Input:
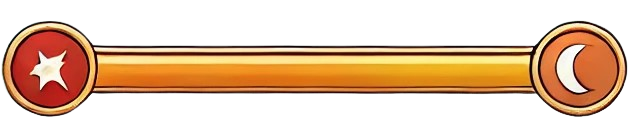
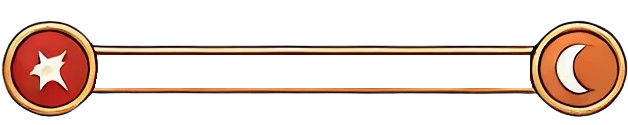
made functional stamina and health bars

Changed region(s): [[0.1513, 0.432, 0.8471, 0.72]]

diff --git a/C/StaminaBar.java b/C/StaminaBar.java
@@ -1,21 +1,21 @@
 package C;
 
 import java.awt.Color;
-import java.awt.Font;
 import java.awt.Graphics;
 import java.awt.Image;
+import java.awt.Font;
 
 import javax.imageio.ImageIO;
 import javax.swing.JLabel;
 
-public class HealthBar extends JLabel{
+public class StaminaBar extends JLabel{
     
     private Image bar;
     private Person person;
-    private static int[] POSITIONS_FOR_USER_BAR = new int[] {50 , 20};
-    private static int[] POSITIONS_FOR_FIGHTER_BAR = new int[] {1242 , 20};
+    private static int[] POSITIONS_FOR_USER_BAR = new int[] {100 , 120};
+    private static int[] POSITIONS_FOR_FIGHTER_BAR = new int[] {1292 , 120};
     private int[] positionsXY = new int[2];
-    public HealthBar(Person person)
+    public StaminaBar(Person person)
     {
         this.setBounds(0, 0, 1920, 300);
         this.setVisible(true);
@@ -24,18 +24,18 @@ public class HealthBar extends JLabel{
         if(person instanceof Fighter)
         {
             try {
-                this.bar = ImageIO.read(getClass().getResource("/graphs/bar2.png"));
+                this.bar = ImageIO.read(getClass().getResource("/graphs/staminaBar2.png"));
                 } catch (Exception e) {
-                    System.out.println("NO IMAGE FOR fighter bar!");
+                    System.out.println("NO IMAGE FOR stamina bar!");
                 }
             positionsXY[0] = POSITIONS_FOR_FIGHTER_BAR[0];
             positionsXY[1] = POSITIONS_FOR_FIGHTER_BAR[1];
         }
         else {
             try {
-                this.bar = ImageIO.read(getClass().getResource("/graphs/bar1.png"));
+                this.bar = ImageIO.read(getClass().getResource("/graphs/staminaBar1.png"));
                 } catch (Exception e) {
-                    System.out.println("NO IMAGE FOR user bar!");
+                    System.out.println("NO IMAGE FOR user stamina bar!");
                 }
                 positionsXY[0] = POSITIONS_FOR_USER_BAR[0];
                 positionsXY[1] = POSITIONS_FOR_USER_BAR[1];
@@ -44,10 +44,10 @@ public class HealthBar extends JLabel{
     @Override
     protected void paintComponent(Graphics g) {
         g.setColor((person instanceof Fighter) ? new Color(0x1355A9) : new Color(0xE37D3D));
-        g.fillRect(positionsXY[0] + 95, positionsXY[1] + 55, (int)(person.getHealth() * 4.38), 33);
+        g.fillRect(positionsXY[0] + 62, positionsXY[1] + 35, (int)(person.getStamina() * 2.78), 21);
         g.setColor(Color.white);
-        g.setFont(new Font("Impact", Font.PLAIN, 30));
-        g.drawString("HEALTH", positionsXY[0] + 95 + 25, positionsXY[1] + 55 + 28);
+        g.setFont(new Font("Impact", Font.PLAIN, 20));
+        g.drawString("STAMINA", positionsXY[0] + 95 - 20, positionsXY[1] + 55 - 3);
         g.drawImage(this.bar, positionsXY[0], positionsXY[1], null);
     }
 }

diff --git a/C/Fighter.java b/C/Fighter.java
@@ -8,11 +8,13 @@ public class Fighter extends Person{
     public static final int AMOUNT_OF_FIGHTERS = 10;
     private FighterPanel fighterPanel;
     private HealthBar healthBar;
+    protected StaminaBar staminaBar;
     public static Random random = new Random();
     public Fighter(int i)
     {
         this.fighterPanel = new FighterPanel(i, this);
         this.healthBar = new HealthBar(this);
+        this.staminaBar = new StaminaBar(this);
     }
     public Fighter()
     {
@@ -22,11 +24,16 @@ public class Fighter extends Person{
         if(random.nextBoolean())this.itemsList.add(new Leggings(random.nextInt(4)));
         if(random.nextBoolean())this.itemsList.add(new Armor(random.nextInt(4)));
         this.itemsList.add(new Sword(random.nextInt(4)));
+        this.staminaBar = new StaminaBar(this);
     }
     
     public FighterPanel getFighterPanel()
     {
         return this.fighterPanel;
+    }
+    public StaminaBar getStaminaBar()
+    {
+        return this.staminaBar;
     }
     public void moveTo(int x, int y)
     {

diff --git a/C/User.java b/C/User.java
@@ -7,6 +7,7 @@ public class User extends Person{
     private CharacterPanel charPanel;
     private HealthBar healthBar;
     private int coins;
+    protected StaminaBar staminaBar;
     public User()
     {
         theUser = this;
@@ -20,6 +21,7 @@ public class User extends Person{
         this.charPanel = CharacterPanel.getCharPanel();
         this.panel = this.charPanel;
         this.healthBar = new HealthBar(this);
+        this.staminaBar = new StaminaBar(this);
     }
     public void moveTo(int x, int y)
     {
@@ -40,6 +42,10 @@ public class User extends Person{
     public HealthBar getHealthBar()
     {
         return this.healthBar;
+    }
+    public StaminaBar getStaminaBar()
+    {
+        return this.staminaBar;
     }
     public int getCoins()
     {

diff --git a/Screens/FightScreen.java b/Screens/FightScreen.java
@@ -31,11 +31,13 @@ public class FightScreen extends JPanel{
         theFrame.removePrevPanelsAndLabels();
         this.add(CharacterPanel.getCharPanel());
         theFrame.add(user.getHealthBar());
+        theFrame.add(user.getStaminaBar());
         this.add(fighter.getFighterPanel());
         
         //fighter.resizeComp(300, 132);
         fighter.moveTo(1100, 500);
         theFrame.add(fighter.getHealthBar());
+        theFrame.add(fighter.getStaminaBar());
 
         JLabel moveForward = new JLabel();
         moveForward.setIcon(new ImageIcon("graphs/fight/moveForward.png"));

diff --git a/C/CharacterPanel.java b/C/CharacterPanel.java
@@ -56,7 +56,7 @@ public class CharacterPanel extends FighterPanel{
         {
             //item.setImage(this.person.currentPhoto);
             g.drawImage(item.getImage(), 0, 0, null);
-            System.out.println("DREW in CHARPANEL " + item + ", image: " + item.getImage());
+            //System.out.println("DREW in CHARPANEL " + item + ", image: " + item.getImage());
         }
         g.setColor(Color.WHITE);
         g.drawString("Character Image: " + currentPhoto, 100, 10);

diff --git a/C/FighterPanel.java b/C/FighterPanel.java
@@ -67,7 +67,7 @@ public class FighterPanel extends JPanel{
         {
             //item.setImage(this.person.currentPhoto);
             g.drawImage(item.getImage(), 0, 0, null);
-            System.out.println("DREW in CHARPANEL " + item + ", image: " + item.getImage());
+            //System.out.println("DREW in CHARPANEL " + item + ", image: " + item.getImage());
         }
         g.setColor(Color.WHITE);
         g.drawString("Character Image: " + currentPhoto, 100, 10);

diff --git a/C/Person.java b/C/Person.java
@@ -17,8 +17,13 @@ public class Person {
     public Person()
     {
         this.health = 100;
+        this.stamina = 100;
     }
     public int getHealth()
+    {
+        return this.health;
+    }
+    public int getStamina()
     {
         return this.health;
     }
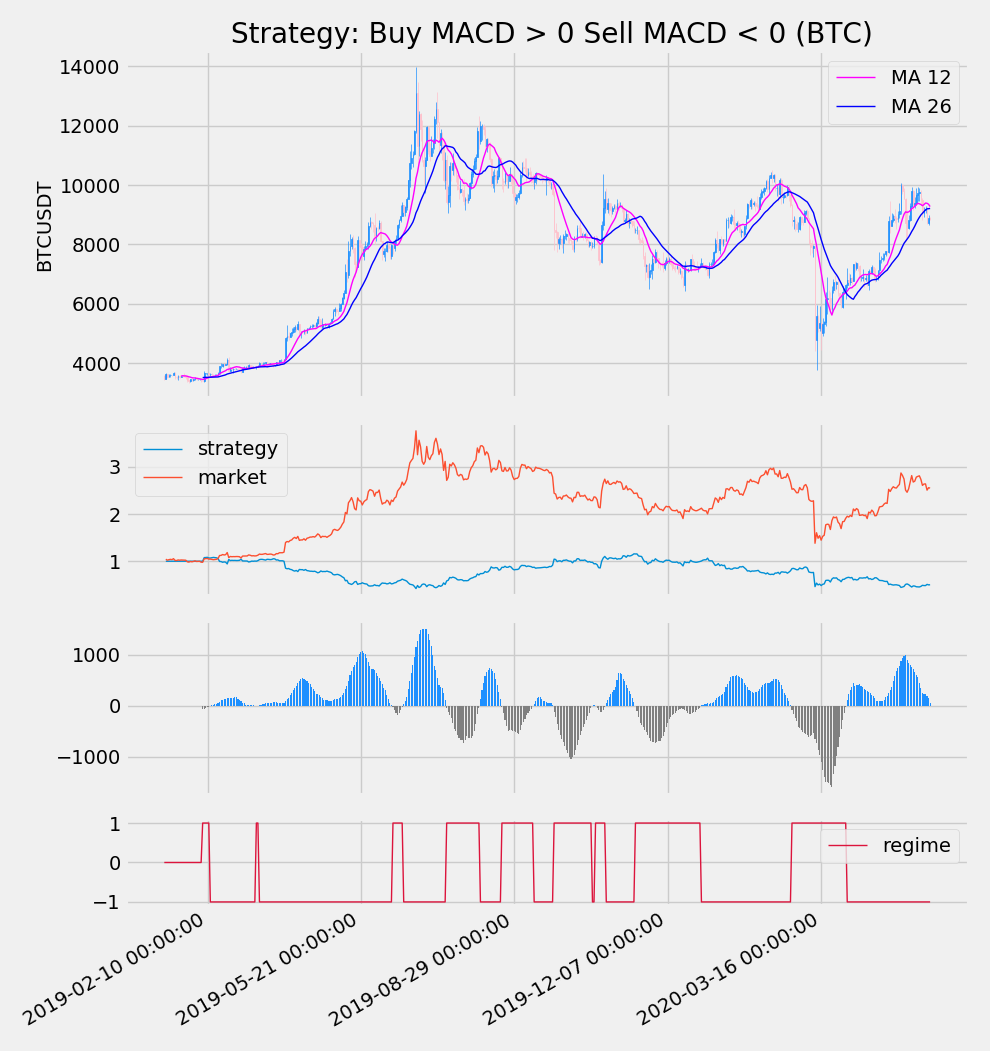
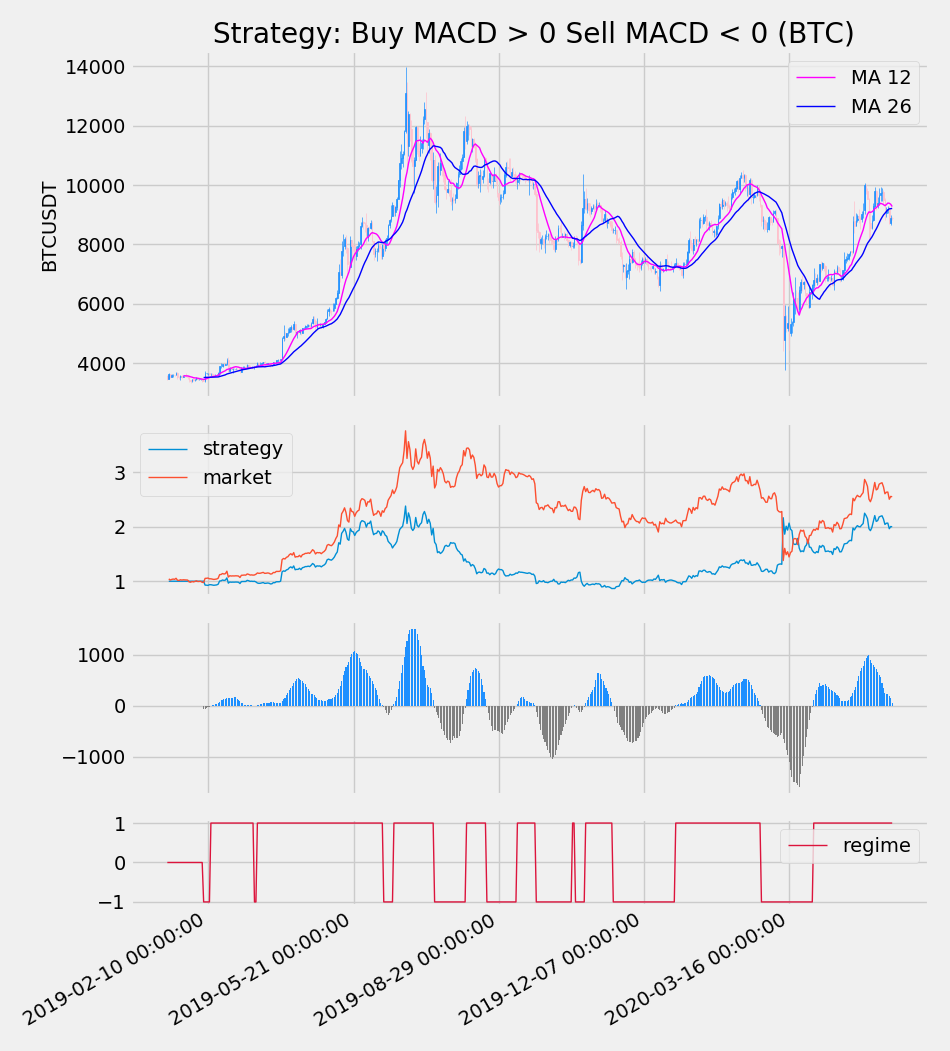
correct buylowsellhigh strat blunder; should be (np.where(MACD > SD,1,0)

diff --git a/backtest_simple.py b/backtest_simple.py
@@ -118,8 +118,8 @@ dM = np.array([(MACD[i] - MACD[i-1]) for i in range(len(MACD))])
 
 if args["strategy"] is 'buylowsellhigh':
 
-    hist_data['regime'] = np.where(MACD < SD,1,0)
-    hist_data['regime'] = np.where(MACD > -SD,-1,hist_data['regime'])
+    hist_data['regime'] = np.where(MACD > SD,1,0)
+    hist_data['regime'] = np.where(MACD < -SD,-1,hist_data['regime'])
 
 
 
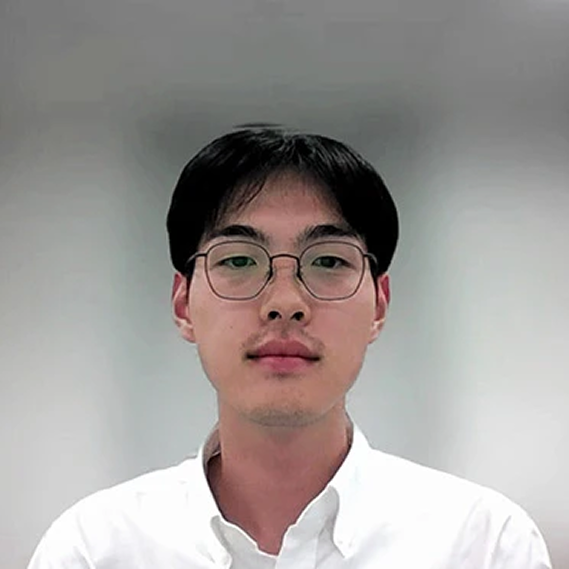
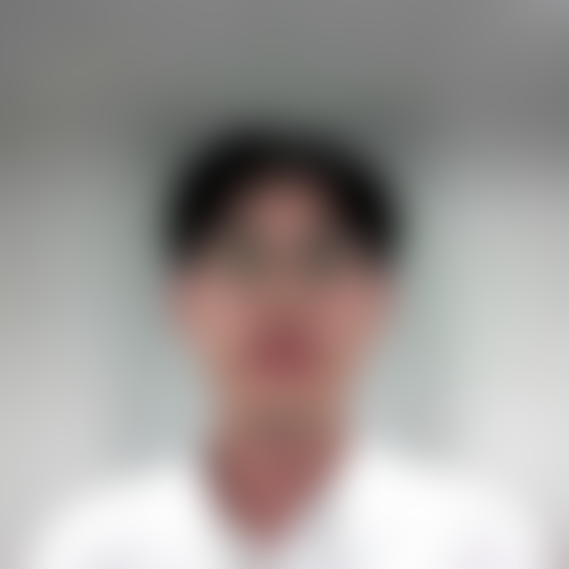
Apply Gaussian blur to candidate photo for privacy and add cache busting

diff --git a/index.html b/index.html
@@ -427,6 +427,7 @@
       padding: 0.22cqw;
       background: linear-gradient(135deg, rgba(255, 255, 255, 0.25), rgba(255, 255, 255, 0.05));
       box-shadow: 0 8px 24px rgba(0, 0, 0, 0.5);
+      overflow: hidden;
     }
 
     .report-candidate-photo {
@@ -435,6 +436,8 @@
       object-fit: cover;
       border-radius: 50%;
       display: block;
+      filter: blur(4px);
+      transform: scale(1.06);
     }
 
     /* Middle Details (replaces '72' position) */
@@ -949,7 +952,7 @@
           <!-- Top Row: Candidate Photo on Left, Details in Center (replaces 72), Score & Recommendation on Right -->
           <div class="report-top-row">
             <div class="report-photo-wrap">
-              <img class="report-candidate-photo" src="Public/Sara.png?v=2" alt="Candidate Photo">
+              <img class="report-candidate-photo" src="Public/Sara.png?v=3" alt="Candidate Photo">
             </div>
 
             <div class="report-details-col">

Exercise aim:
Write out each line of the listing above, exactly, from its first line to the line holding "positionsXY[0] = POSITIONS_FOR_USER_BAR[0];", inclusive. Skip the pictures.

Exercise result:
made functional stamina and health bars

Changed region(s): [[0.1513, 0.432, 0.8471, 0.72]]

diff --git a/C/StaminaBar.java b/C/StaminaBar.java
@@ -1,21 +1,21 @@
 package C;
 
 import java.awt.Color;
-import java.awt.Font;
 import java.awt.Graphics;
 import java.awt.Image;
+import java.awt.Font;
 
 import javax.imageio.ImageIO;
 import javax.swing.JLabel;
 
-public class HealthBar extends JLabel{
+public class StaminaBar extends JLabel{
     
     private Image bar;
     private Person person;
-    private static int[] POSITIONS_FOR_USER_BAR = new int[] {50 , 20};
-    private static int[] POSITIONS_FOR_FIGHTER_BAR = new int[] {1242 , 20};
+    private static int[] POSITIONS_FOR_USER_BAR = new int[] {100 , 120};
+    private static int[] POSITIONS_FOR_FIGHTER_BAR = new int[] {1292 , 120};
     private int[] positionsXY = new int[2];
-    public HealthBar(Person person)
+    public StaminaBar(Person person)
     {
         this.setBounds(0, 0, 1920, 300);
         this.setVisible(true);
@@ -24,18 +24,18 @@ public class HealthBar extends JLabel{
         if(person instanceof Fighter)
         {
             try {
-                this.bar = ImageIO.read(getClass().getResource("/graphs/bar2.png"));
+                this.bar = ImageIO.read(getClass().getResource("/graphs/staminaBar2.png"));
                 } catch (Exception e) {
-                    System.out.println("NO IMAGE FOR fighter bar!");
+                    System.out.println("NO IMAGE FOR stamina bar!");
                 }
             positionsXY[0] = POSITIONS_FOR_FIGHTER_BAR[0];
             positionsXY[1] = POSITIONS_FOR_FIGHTER_BAR[1];
         }
         else {
             try {
-                this.bar = ImageIO.read(getClass().getResource("/graphs/bar1.png"));
+                this.bar = ImageIO.read(getClass().getResource("/graphs/staminaBar1.png"));
                 } catch (Exception e) {
-                    System.out.println("NO IMAGE FOR user bar!");
+                    System.out.println("NO IMAGE FOR user stamina bar!");
                 }
                 positionsXY[0] = POSITIONS_FOR_USER_BAR[0];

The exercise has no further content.